» **What needs to be done**: One number is the whole answer: how many lines of the material hold "class".

» **Data excerpts**:
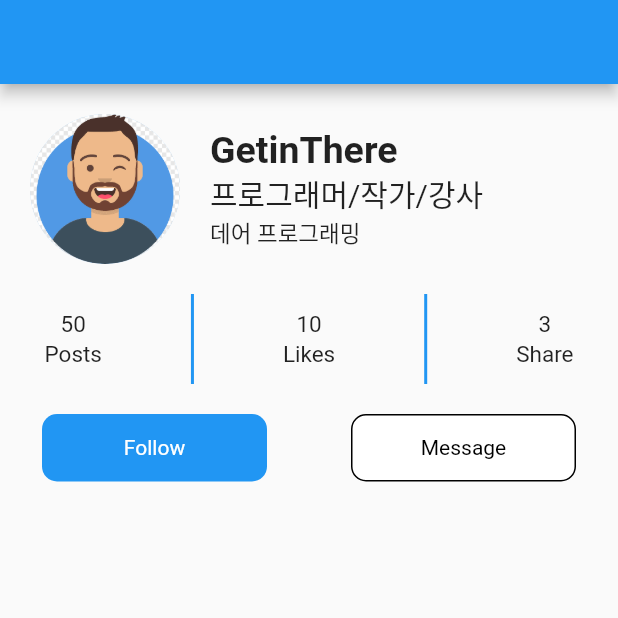
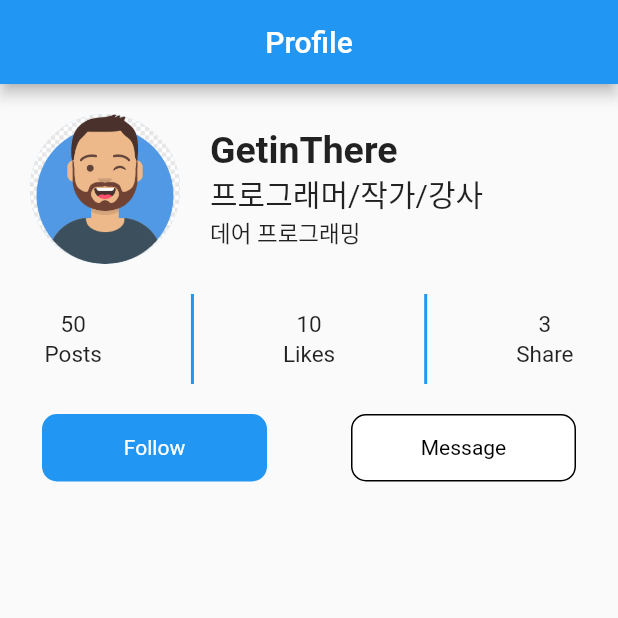
Before and after one commit to whitetigerlouis/Flutter, a Flutter app: the screen it shows after launch, on a phone screen of 412 x 824 dp, the top half of it. Run offline on Flutter 3.47's test engine with Material 2 defaults, Android fonts, the phone set to English and light mode, and no system bars.

Commit message:
Update main.dart

```diff
--- a/Flutter_UI/06_flutter_profile/lib/main.dart
+++ b/Flutter_UI/06_flutter_profile/lib/main.dart
@@ -14,6 +14,7 @@ class MyApp extends StatelessWidget {
   @override
   Widget build(BuildContext context) {
     return MaterialApp(
+      debugShowCheckedModeBanner: false,
       theme: theme(),
       home: ProfilePage(),
     );
@@ -41,7 +42,11 @@ class ProfilePage extends StatelessWidget {
     );
   }
 
-  AppBar _buildProfileAppBar(){
-    return AppBar();
+  AppBar _buildProfileAppBar() {
+    return AppBar(
+      leading: Icon(Icons.arrow_back_ios),
+      title: Text("Profile"),
+      centerTitle: true,
+    );
   }
 }
```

» **Output**: 2